He claimed that Nazir has confessed to his involvement in the plot and also admitted to throwing a grenade at security forces in Pampore on January 25. The others who have been arrested in the alleged Jaish-e-Mohammed attack module are Kaiser Ahmad, Mohammad Younis Fayaz and Yasir Wani, according to Greater Kashmir. The police officer said that the car was seized from the house of Fayaz.

In the Lashkar-e-Taiba case, the police arrested an overground worker of the militant outfit and seized 25 kilograms of explosives from his house in Pampore. “On the instructions of Omar Khanday, who joined the militant ranks last year, the LeT had planned to carry out a fidayeen [suicide] attack or an IED [improvised explosive device] blast at the municipal committee building in Pampore,” Kumar claimed.

Kumar claimed that Khanday was involved in the killing of two police personnel in Srinagar’s Baghat area. Besides Khanday, the LeT module comprises Musaib Ahmad Gojri Ahmed, Muneeb Mushtaq and Shahid Sofi, according to the police officer.

Kumar made the statement at a press conference held after the killing of holding Gani Khawaja, the chief commander of militant group Al-Badr, on Tuesday.

The police officer said the operation around Khawaja’s killing was “clean” with no collateral damage. “It is a major success for security forces,” he said. “Abdul Gani had joined militancy in 2001 and was arrested in 2007. He was released in 2008 and worked as an OGW [overground worker] till 2018. He became active again in 2018.”

Kumar said the slain militant had parted ways with Hizbul Mujahideen and worked to reactivate Al-Badr on instructions from Pakistan. “He was involved in recruiting new militants for Al-Badr in Kashmir while receiving groups from across the Line of Control,” he said. “He was a very big commander.”
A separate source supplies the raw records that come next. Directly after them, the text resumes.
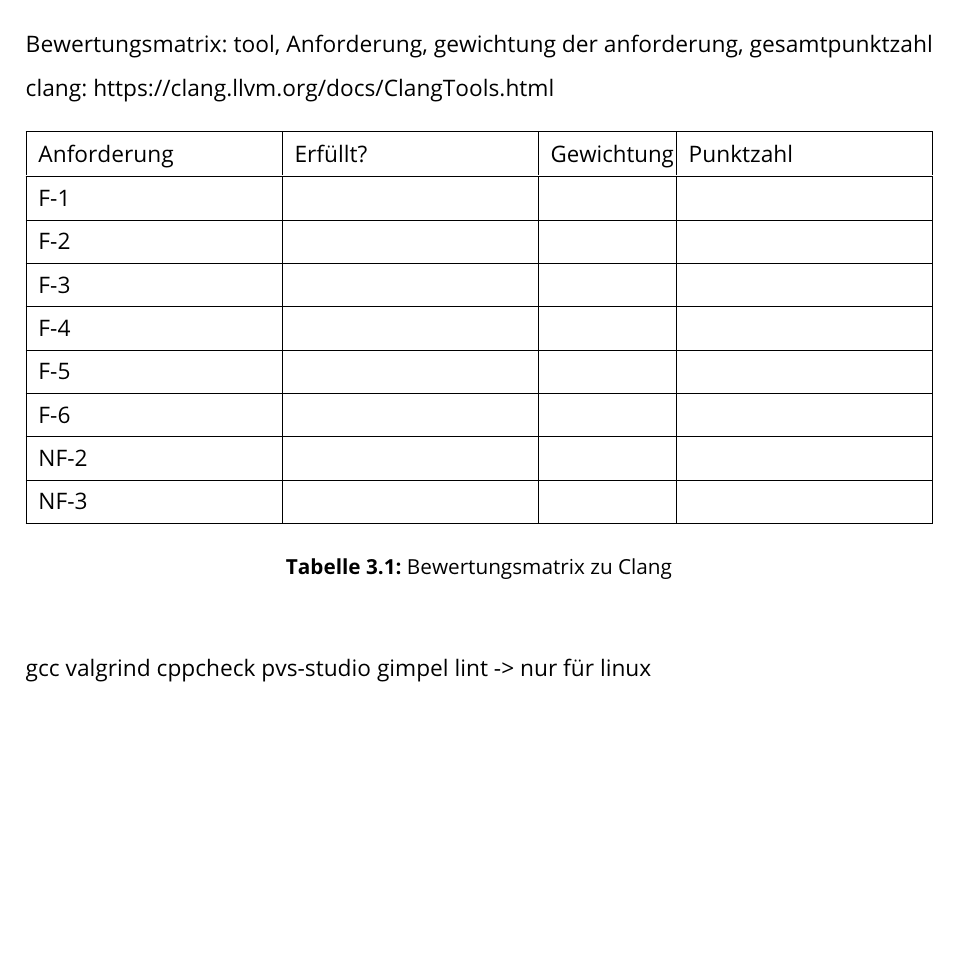
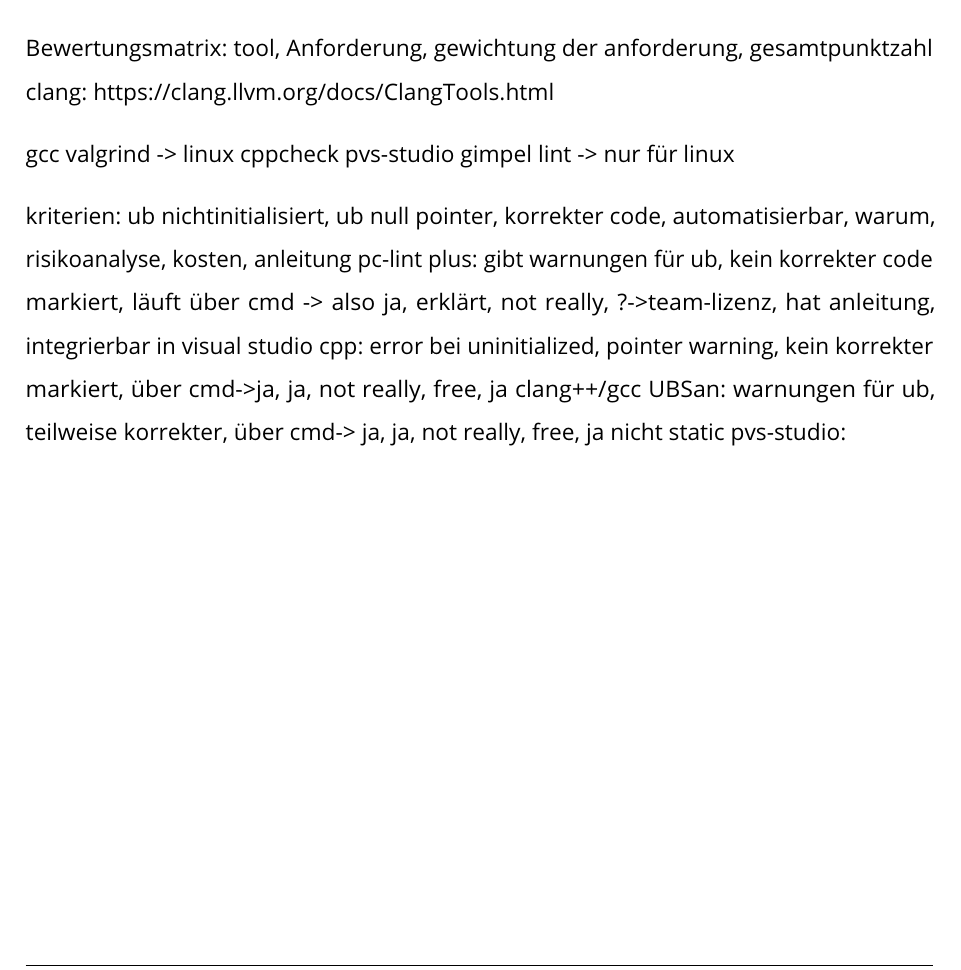
Before and after one commit to Christoph-Mitutoyo/T3000, a LaTeX thesis (Tex/Thesis.tex, which reads Tex/tex/Toolfindung/Toolfindung.tex): part of page 17 of 37, cut so that both start at the same text, the shorter picture padded with empty space. Compiled offline with pdfLaTeX.

Commit message:
toolanalyse

```diff
--- a/Tex/tex/Toolfindung/Toolfindung.tex
+++ b/Tex/tex/Toolfindung/Toolfindung.tex
@@ -3,37 +3,16 @@
 
 Bewertungsmatrix: tool, Anforderung, gewichtung der anforderung, gesamtpunktzahl
 clang: https://clang.llvm.org/docs/ClangTools.html
-\begin{table}[H]
-    {
-        \begin{tabularx}{\linewidth}{|X|X|p{2cm}|X|}
-            \hline
-            Anforderung & Erfüllt? & Gewichtung & Punktzahl \\
-            \hline
-            \cline{1-4}
-            F-1         &          &            &           \\
-            \cline{1-4}
-            F-2         &          &            &           \\
-            \cline{1-4}
-            F-3         &          &            &           \\
-            \cline{1-4}
-            F-4         &          &            &           \\
-            \cline{1-4}
-            F-5         &          &            &           \\
-            \cline{1-4}
-            F-6         &          &            &           \\
-            \cline{1-4}
-            NF-2        &          &            &           \\
-            \cline{1-4}
-            NF-3        &          &            &           \\
-            \hline
-        \end{tabularx}
-    }
-    \caption{Bewertungsmatrix zu Clang}
-    \label{tab:clang}
-\end{table}
+
 
 gcc
-valgrind
+valgrind -> linux
 cppcheck
 pvs-studio
 gimpel lint -> nur für linux
+
+kriterien: ub nichtinitialisiert, ub null pointer, korrekter code, automatisierbar, warum, risikoanalyse, kosten, anleitung
+pc-lint plus: gibt warnungen für ub, kein korrekter code markiert, läuft über cmd -> also ja, erklärt, not really, ?->team-lizenz, hat anleitung, integrierbar in visual studio
+cpp: error bei uninitialized, pointer warning, kein korrekter markiert, über cmd->ja, ja, not really, free, ja
+clang++/gcc UBSan: warnungen für ub, teilweise korrekter, über cmd-> ja, ja, not really, free, ja            nicht static
+pvs-studio:
```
The Kashmir Police had earlier said that Khwaja was involved in several attacks on security forces and civilians. “Dozens of cases have been registered against him in north Kashmir,” they said.